As a dementia diagnosis progresses, difficulties with personal care such as bathing, grooming and changing clothes might start to occur. If your loved one is experiencing these issues it is important to understand why refusals are happening. Gaining a deeper understanding of the why behind the behavior will increase your empathy for your loved one, and can help caregivers manage this difficult situation.
It can be a common occurrence for a person with dementia to resist bathing. As people age, they lose more control over their lives. One thing that generally remains in their control is personal care. Often, the more a person is told what to do, the more resistance they show.
Consider the following common obstacles and possible solutions:
These common issues may be the cause of resistance.
Pain or Discomfort:
- Consider changing the time pain medication is given to fit with the personal care routine
- For bathing, make sure your loved one is positioned comfortably, keep the bathroom warm, and have towels and a bathrobe ready for before and after bathing
- Provide a gentle touch taking extra care of areas that might be painful
- Try shortening a shower by using no-rinse shampoo or soap
- Consider that people with dementia may be unable to communicate feeling of fear and a person may feel unsteady or fearful of falling
- Improve the environmental safety: Adding grab bars, bath mats, a hand held shower hose, and a shower seat can reduce fears
- Make sure when sitting that your loved one has his or her feet are the floor and not dangling
- Take into consideration preferences regarding modesty
- Have caregivers build a relationship with your loved one before taking the bathing task, and try to keep changes in caregivers to a minimum
- Make certain the person feels safe and comfortable with the caregiver, consider if a caregiver of the opposite sex may be upsetting
Loss of independence:
- Try to maintain independence and sense of control during dressing and bathing
- Always ask for permission instead of saying “it is time to take a shower.”
- Provide choices throughout the experience
- Honor your loved ones preferences and history of routine; do they usually shower at night or in the morning, what products do they use?
- Learn how best to communicate with your loved one: a person with dementia might find it hard to process a lot of information at once.
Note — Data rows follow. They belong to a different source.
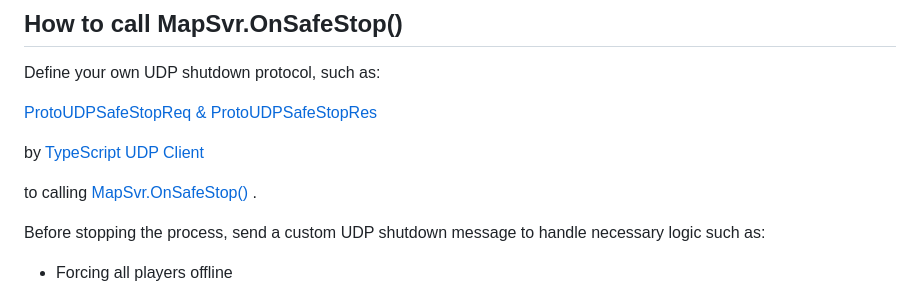
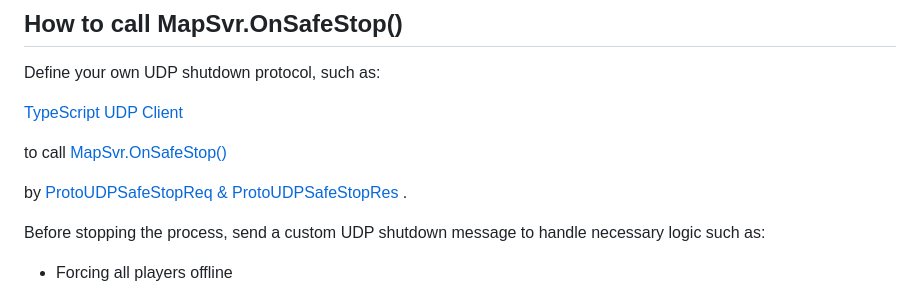
Before and after one commit to gaowanlu/mapsvrgo, a Markdown page: README.md, the part around the change. GitHub-like rendering.

Commit message:
typo: How to call MapSvr.OnSafeStop() in README

```diff
--- a/README.md
+++ b/README.md
@@ -138,11 +138,11 @@ avant(MapSvrGo luaVM) <---- TCP Protobuf ----> dbsvrgo(MySQL)
 
 Define your own UDP shutdown protocol, such as:
 
-[ProtoUDPSafeStopReq & ProtoUDPSafeStopRes](./protocol/proto_udp.proto)
+[TypeScript UDP Client](./testing/testing_client.ts)
 
-by [TypeScript UDP Client](./testing/testing_client.ts)
+to call [MapSvr.OnSafeStop()](./lua/MapSvr.lua)
 
-to calling [MapSvr.OnSafeStop()](./lua/MapSvr.lua) .
+by [ProtoUDPSafeStopReq & ProtoUDPSafeStopRes](./protocol/proto_udp.proto) .
 
 Before stopping the process, send a custom UDP shutdown message to handle necessary logic such as:
 
```
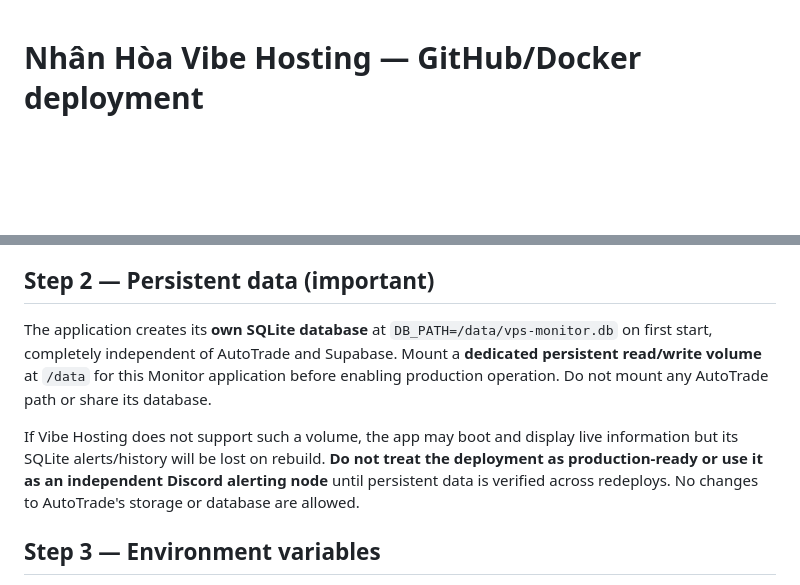
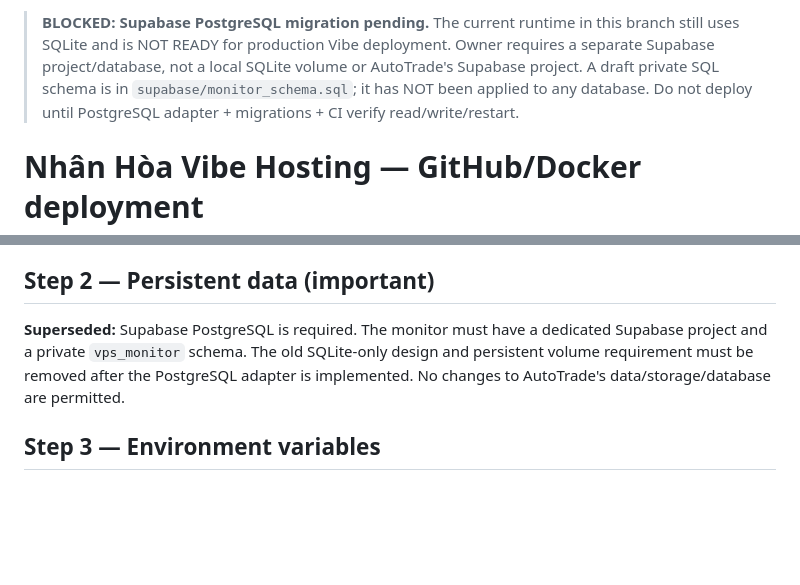
Before and after one commit to trungtn87/vps-monitor, a Markdown page: docs/VIBE_DEPLOYMENT.md, 2 parts joined by grey strips. Rendered like a GitHub page; blank space fills up the shorter version.

Commit message:
docs(vibe): block deployment until separate Supabase PostgreSQL adapter is implemented

```diff
--- a/docs/VIBE_DEPLOYMENT.md
+++ b/docs/VIBE_DEPLOYMENT.md
@@ -1,3 +1,5 @@
+> **BLOCKED: Supabase PostgreSQL migration pending.** The current runtime in this branch still uses SQLite and is NOT READY for production Vibe deployment. Owner requires a separate Supabase project/database, not a local SQLite volume or AutoTrade's Supabase project. A draft private SQL schema is in `supabase/monitor_schema.sql`; it has NOT been applied to any database. Do not deploy until PostgreSQL adapter + migrations + CI verify read/write/restart.
+
 # Nhân Hòa Vibe Hosting — GitHub/Docker deployment
 
 ## Scope
@@ -27,13 +29,7 @@ interpret these as full VPS values or use them for host-level capacity alerts.
 
 ## Step 2 — Persistent data (important)
 
-The application creates its **own SQLite database** at `DB_PATH=/data/vps-monitor.db` on first start, completely independent of AutoTrade and Supabase. Mount a **dedicated persistent read/write volume** at `/data` for this Monitor application before enabling production operation. Do not mount any AutoTrade path or share its database.
-
-If Vibe Hosting does not support such a volume, the app may boot and display
-live information but its SQLite alerts/history will be lost on rebuild.
-**Do not treat the deployment as production-ready or use it as an independent
-Discord alerting node** until persistent data is verified across redeploys.
-No changes to AutoTrade's storage or database are allowed.
+**Superseded:** Supabase PostgreSQL is required. The monitor must have a dedicated Supabase project and a private `vps_monitor` schema. The old SQLite-only design and persistent volume requirement must be removed after the PostgreSQL adapter is implemented. No changes to AutoTrade's data/storage/database are permitted.
 
 ## Step 3 — Environment variables
 
```
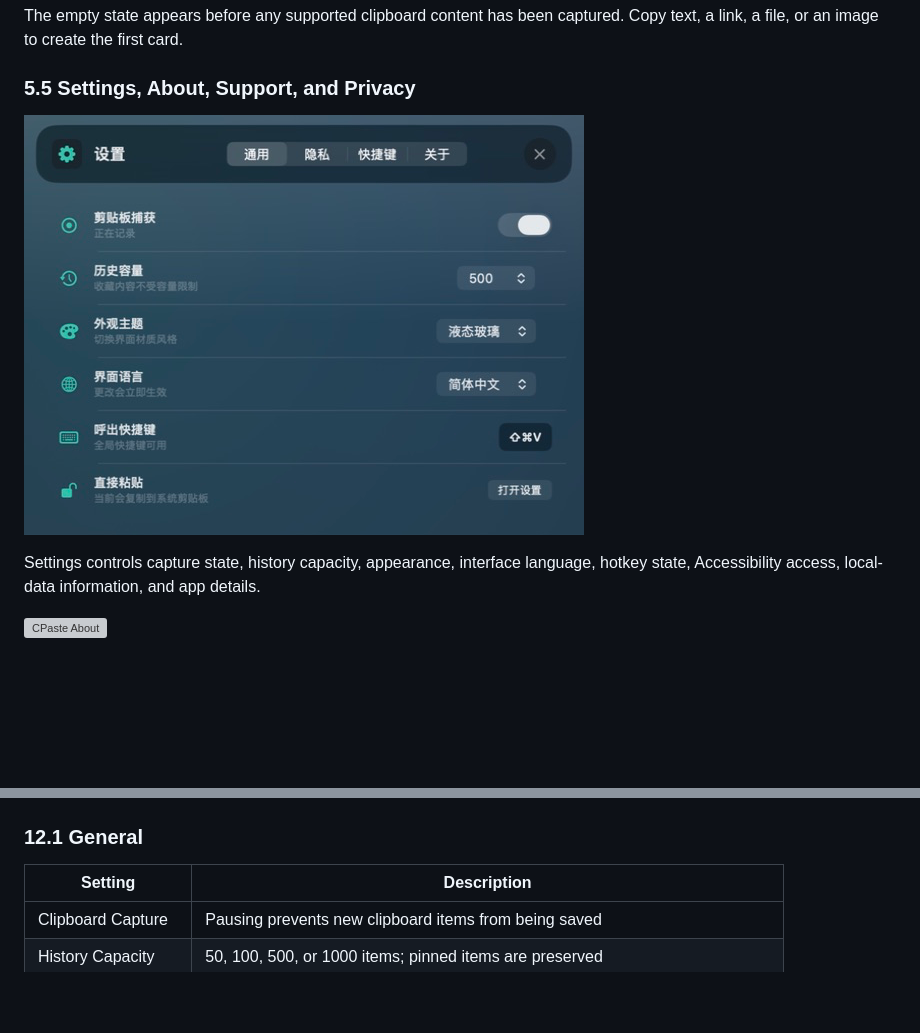
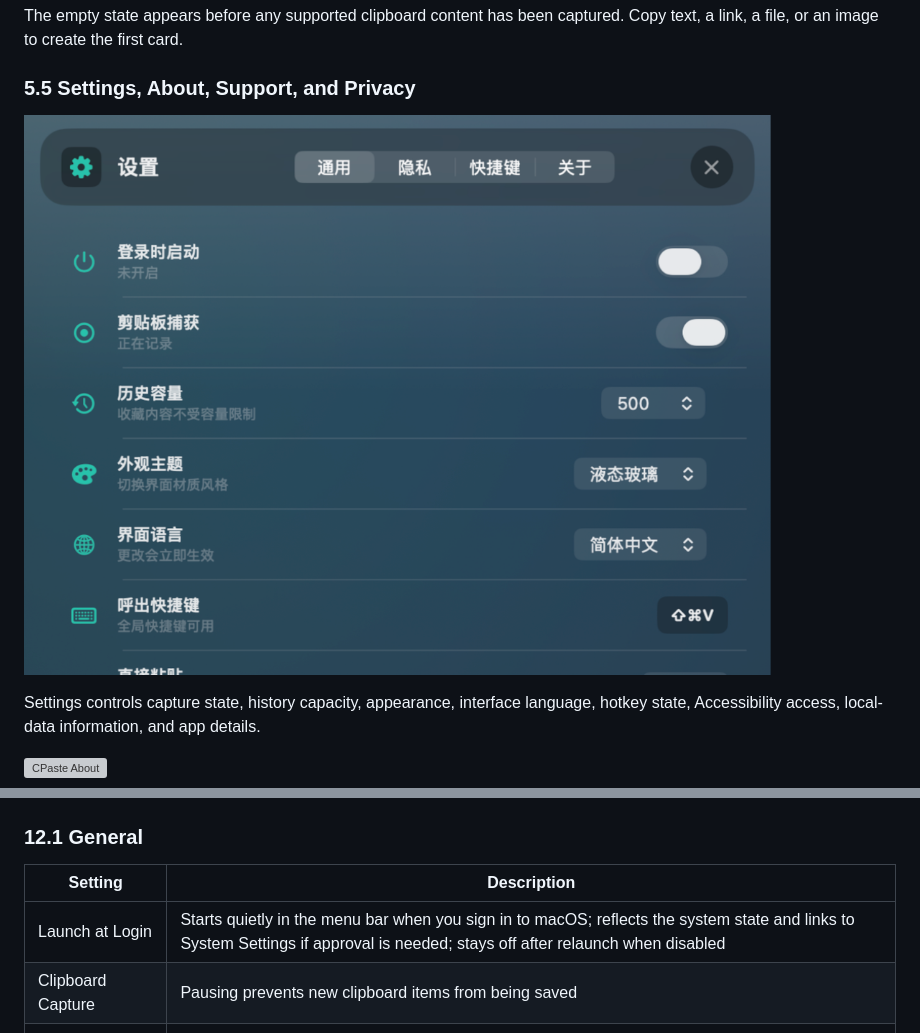
Before and after one commit to cjustsing/cpaste, a Markdown page: docs/CPaste-User-Guide.md, 2 parts joined by grey strips. Drawn GitHub-style; pictures changed too: docs/screenshots/timeline-refactor/05-settings.png; blank space fills up the shorter version; grey boxes are pictures that could not be loaded.

```diff
--- a/docs/CPaste-User-Guide.md
+++ b/docs/CPaste-User-Guide.md
@@ -318,6 +318,7 @@ Clear unpinned history from Settings -> Privacy -> Clear History, or from the me
 
 | Setting | Description |
 | --- | --- |
+| Launch at Login | Starts quietly in the menu bar when you sign in to macOS; reflects the system state and links to System Settings if approval is needed; stays off after relaunch when disabled |
 | Clipboard Capture | Pausing prevents new clipboard items from being saved |
 | History Capacity | 50, 100, 500, or 1000 items; pinned items are preserved |
 | Appearance Theme | Liquid Glass / Standard on macOS 26 or later; Standard only on earlier systems |
```
Also changed, not shown: README.md (+12 -1 lines), docs/CPaste-使用说明书.md (+1 -0 lines), 10 other files.
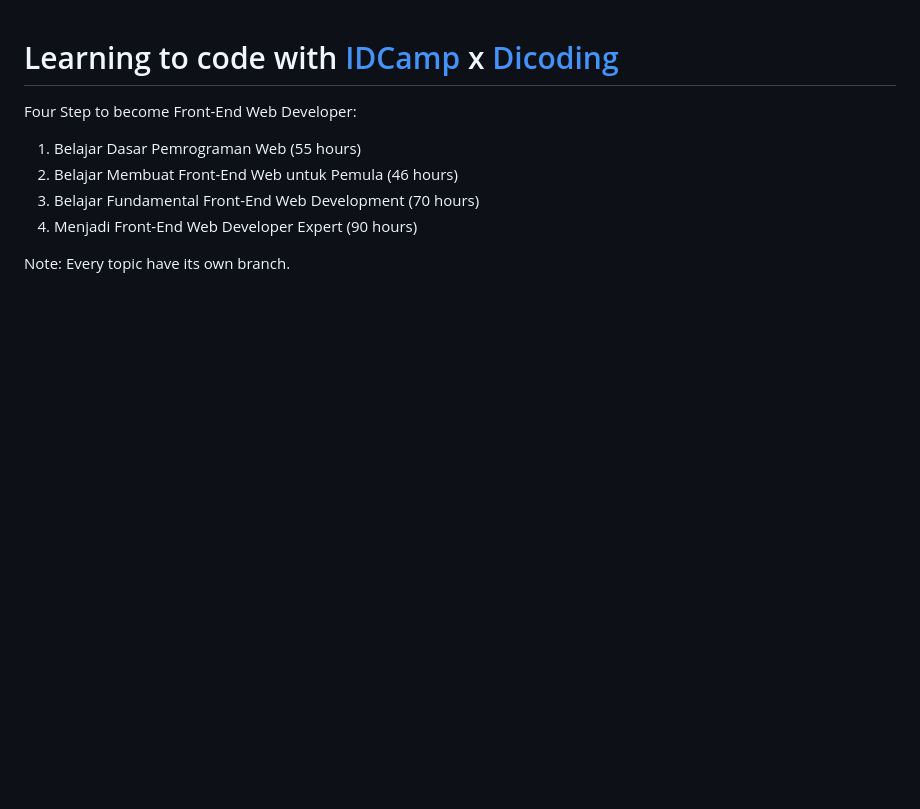
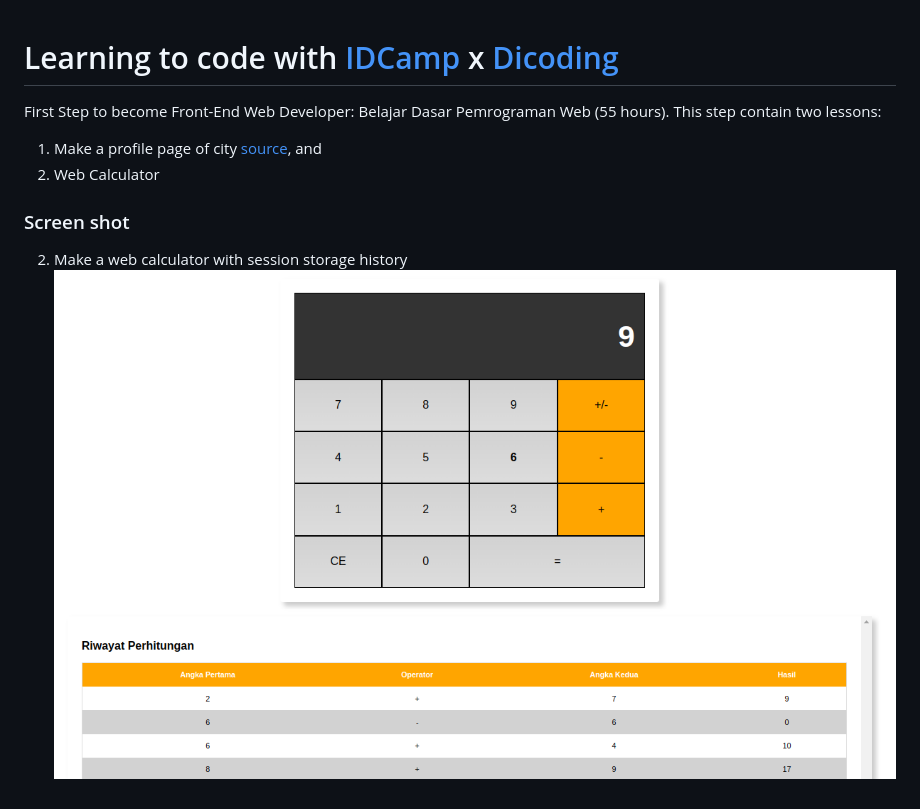
Before and after one commit to ayidsudirman/dicoding, a Markdown page: readme.md, the part around the change. Rendered like a GitHub page; pictures changed too: preview.png (added); blank space fills up the shorter version.

Commit message:
add history with session storage

```diff
--- a/readme.md
+++ b/readme.md
@@ -1,8 +1,10 @@
   # Learning to code with [IDCamp](https://idcamp.ioh.co.id/) x [Dicoding](https://www.dicoding.com/learningpaths/22)
-Four Step to become Front-End Web Developer:
-1. Belajar Dasar Pemrograman Web (55 hours)
-2. Belajar Membuat Front-End Web untuk Pemula (46 hours)
-3. Belajar Fundamental Front-End Web Development (70 hours)
-4. Menjadi Front-End Web Developer Expert (90 hours)
 
-Note: Every topic have its own branch.
+First Step to become Front-End Web Developer: Belajar Dasar Pemrograman Web (55 hours).
+This step contain two lessons:
+1. Make a profile page of city [source](https://github.com/ayidsudirman/dicoding/tree/1.1-profil-page), and
+2. Web Calculator
+
+### Screen shot
+2. Make a web calculator with session storage history
+![web calculator](./preview.png)
```
Also changed, not shown: 4 other files.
Try explaining the process and breaking down a task into smaller steps
- Caregivers should speak slowly and move slowly; don’t rush your loved one through the process. Communicate what is going to happen throughout each step of the activity
- If verbal communication is challenging, try using sensory bridging techniques such as providing a favorite/familiar soap or shampoo to smell before starting the activity, using relaxing music, singing or letting them feel a soft scarf or sweater before donning it
There are many strategies to try when helping your loved one through a personal care task. Remember that every individual is different, and it may take trial and error to find a solution that best helps to create a positive experience for everyone involved.